Here are some links I have come across that are well worth checking out:
Fr. Barron gives encouragement to priests to be holy and to become the saints they are called to be because they are in a privileged time in Church history to be the great saints God is demanding for His Church today. Give it a read!
George Weigel speaks at First Things how the new translation offers a new opportunity for the Church to break bad liturgical habits. Check it out here.
It seems that the SSPX has, unfortunately, rejected the doctrinal preamble given it by the Vatican. I think this means that there is little chance, for a longtime, of re-unification of this group with Rome. Unfortunately, the argument is not really about theology, despite the SSPX’s insistence that it is. Their beef with the Church as she expresses herself after the council is more in regards to the method of theology. Their concept of Revelation, for example, is outmoded, to be frank, and not really of the tradition, but of a historical period. In the SSPX you see an ossification of 19th century France. I see them surviving in France for a while, but will eventually disappear as the Church in France returns to faithfulness and faithful liturgy. Check out the report here.

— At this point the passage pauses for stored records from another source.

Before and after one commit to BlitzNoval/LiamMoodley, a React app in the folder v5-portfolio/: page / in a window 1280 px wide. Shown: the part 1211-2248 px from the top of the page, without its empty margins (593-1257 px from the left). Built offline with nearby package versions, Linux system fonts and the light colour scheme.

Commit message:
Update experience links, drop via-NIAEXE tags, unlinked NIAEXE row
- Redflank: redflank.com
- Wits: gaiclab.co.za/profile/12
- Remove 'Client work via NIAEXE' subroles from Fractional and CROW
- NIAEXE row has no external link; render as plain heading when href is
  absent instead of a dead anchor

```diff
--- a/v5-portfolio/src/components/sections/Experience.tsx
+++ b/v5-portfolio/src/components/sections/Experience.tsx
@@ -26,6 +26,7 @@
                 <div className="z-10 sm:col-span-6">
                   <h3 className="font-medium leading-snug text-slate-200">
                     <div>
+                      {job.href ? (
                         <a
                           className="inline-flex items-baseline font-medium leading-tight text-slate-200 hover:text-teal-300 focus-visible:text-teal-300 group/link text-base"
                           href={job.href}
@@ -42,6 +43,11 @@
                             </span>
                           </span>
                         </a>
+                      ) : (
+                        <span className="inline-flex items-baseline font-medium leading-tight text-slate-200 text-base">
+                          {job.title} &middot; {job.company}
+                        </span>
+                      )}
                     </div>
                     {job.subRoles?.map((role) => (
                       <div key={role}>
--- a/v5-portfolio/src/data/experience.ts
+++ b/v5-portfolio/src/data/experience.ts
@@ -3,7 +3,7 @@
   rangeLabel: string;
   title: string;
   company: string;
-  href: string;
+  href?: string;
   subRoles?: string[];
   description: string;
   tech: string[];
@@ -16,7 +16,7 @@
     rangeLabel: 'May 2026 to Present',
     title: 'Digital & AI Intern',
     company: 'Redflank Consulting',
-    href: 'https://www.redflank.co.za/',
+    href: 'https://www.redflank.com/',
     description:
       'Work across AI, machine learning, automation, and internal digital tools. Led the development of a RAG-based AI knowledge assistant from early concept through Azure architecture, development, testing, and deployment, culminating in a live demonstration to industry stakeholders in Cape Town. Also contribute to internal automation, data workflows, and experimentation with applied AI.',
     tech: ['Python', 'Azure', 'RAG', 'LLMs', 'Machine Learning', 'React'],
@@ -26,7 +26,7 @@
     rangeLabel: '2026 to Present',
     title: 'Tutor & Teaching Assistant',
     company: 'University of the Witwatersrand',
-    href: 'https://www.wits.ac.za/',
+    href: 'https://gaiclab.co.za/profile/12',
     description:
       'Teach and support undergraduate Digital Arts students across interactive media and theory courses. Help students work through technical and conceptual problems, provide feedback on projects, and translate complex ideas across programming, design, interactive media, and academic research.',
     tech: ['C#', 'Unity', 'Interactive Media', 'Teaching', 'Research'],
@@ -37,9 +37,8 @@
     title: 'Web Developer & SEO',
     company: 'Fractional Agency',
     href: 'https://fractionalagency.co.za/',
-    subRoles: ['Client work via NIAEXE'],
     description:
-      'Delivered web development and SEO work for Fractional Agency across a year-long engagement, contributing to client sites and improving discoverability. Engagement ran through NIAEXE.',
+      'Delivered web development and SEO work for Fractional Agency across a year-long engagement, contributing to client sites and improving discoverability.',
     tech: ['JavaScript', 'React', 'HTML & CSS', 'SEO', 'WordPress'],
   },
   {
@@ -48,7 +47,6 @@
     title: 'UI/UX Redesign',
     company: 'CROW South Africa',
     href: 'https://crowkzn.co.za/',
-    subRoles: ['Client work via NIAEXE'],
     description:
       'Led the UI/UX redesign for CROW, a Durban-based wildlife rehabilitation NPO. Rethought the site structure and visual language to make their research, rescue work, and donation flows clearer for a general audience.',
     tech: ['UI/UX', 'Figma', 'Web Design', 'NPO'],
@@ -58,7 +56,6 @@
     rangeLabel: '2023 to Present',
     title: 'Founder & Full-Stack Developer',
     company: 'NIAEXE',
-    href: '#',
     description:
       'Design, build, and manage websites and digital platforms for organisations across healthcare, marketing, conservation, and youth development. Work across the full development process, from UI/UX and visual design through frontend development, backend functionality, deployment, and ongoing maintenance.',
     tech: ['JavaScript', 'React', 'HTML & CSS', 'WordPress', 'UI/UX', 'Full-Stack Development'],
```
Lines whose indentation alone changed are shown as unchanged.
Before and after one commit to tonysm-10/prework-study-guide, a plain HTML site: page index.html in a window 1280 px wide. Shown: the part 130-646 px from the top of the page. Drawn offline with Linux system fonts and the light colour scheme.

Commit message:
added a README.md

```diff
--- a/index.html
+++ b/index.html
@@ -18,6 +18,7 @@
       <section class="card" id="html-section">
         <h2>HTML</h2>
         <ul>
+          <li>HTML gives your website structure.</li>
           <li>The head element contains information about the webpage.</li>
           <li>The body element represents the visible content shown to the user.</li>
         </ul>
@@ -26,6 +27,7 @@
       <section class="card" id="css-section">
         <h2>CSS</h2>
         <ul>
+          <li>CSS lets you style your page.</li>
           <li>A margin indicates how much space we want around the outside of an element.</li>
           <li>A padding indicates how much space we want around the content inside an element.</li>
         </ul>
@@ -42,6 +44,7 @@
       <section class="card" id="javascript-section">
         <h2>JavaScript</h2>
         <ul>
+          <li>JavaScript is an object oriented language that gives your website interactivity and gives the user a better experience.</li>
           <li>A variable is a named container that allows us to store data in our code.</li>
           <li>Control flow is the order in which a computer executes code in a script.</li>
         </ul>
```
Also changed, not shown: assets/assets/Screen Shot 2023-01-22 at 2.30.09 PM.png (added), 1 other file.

Charles Lewis at the National Post has an absolutely excellent article on the Press, the Vatican, and criticism of Vatican documents/press releases. It is very much well worth the read. Check it out.
A friend of mine posted the following image on Facebook. I think it is worth pondering:
A good friend of mine shared with me the following article which links the concept of adolescence and the Occupy Wall Street movement, and thus is an interesting commentary on my previous post: Extending Adolescence: the Loneliness of our Generation. Did you know that for one New York Times analyst, he spoke about OWS and Auschwitz in the same sentence?!
I am shocked the media didn’t jump all over this one. At Assisi, and even more bluntly to African bishops, Pope Benedict criticized the traditional African religions which can lead to senseless murder and that is still at the heart of many Africans who are now Christians. In short, one can easily see that the genocidal activity in African countries is more from their religious pasts rather than their Christian present. Demonstrates that all cultures are not equal in their moral rectitude, and that religion is not always a source of moral instruction. But it should have been jumped on by the media because it is not a politically correct thing for Benedict to say, but he said it anyways. Anyhoo, the ever insightful Sandro Magister writes more.
A mammal friend of mine blogs about life as a Catholic mother. She has a short snippet on NFP, and it is well worth checking out.
There is an excellent article at “The Public Discourse” about the role of authority and hierarchy in society in relation to education. It hits on many of the problems I see myself in education, as someone who has been through the public system, a public university, and am currently coming towards the end of my first grad degree. It also is helpful for an article I am preparing on the present state of education and the academy. I highly recommend the article.
I actually have many more articles, but maybe I can save those for tomorrow or for later :).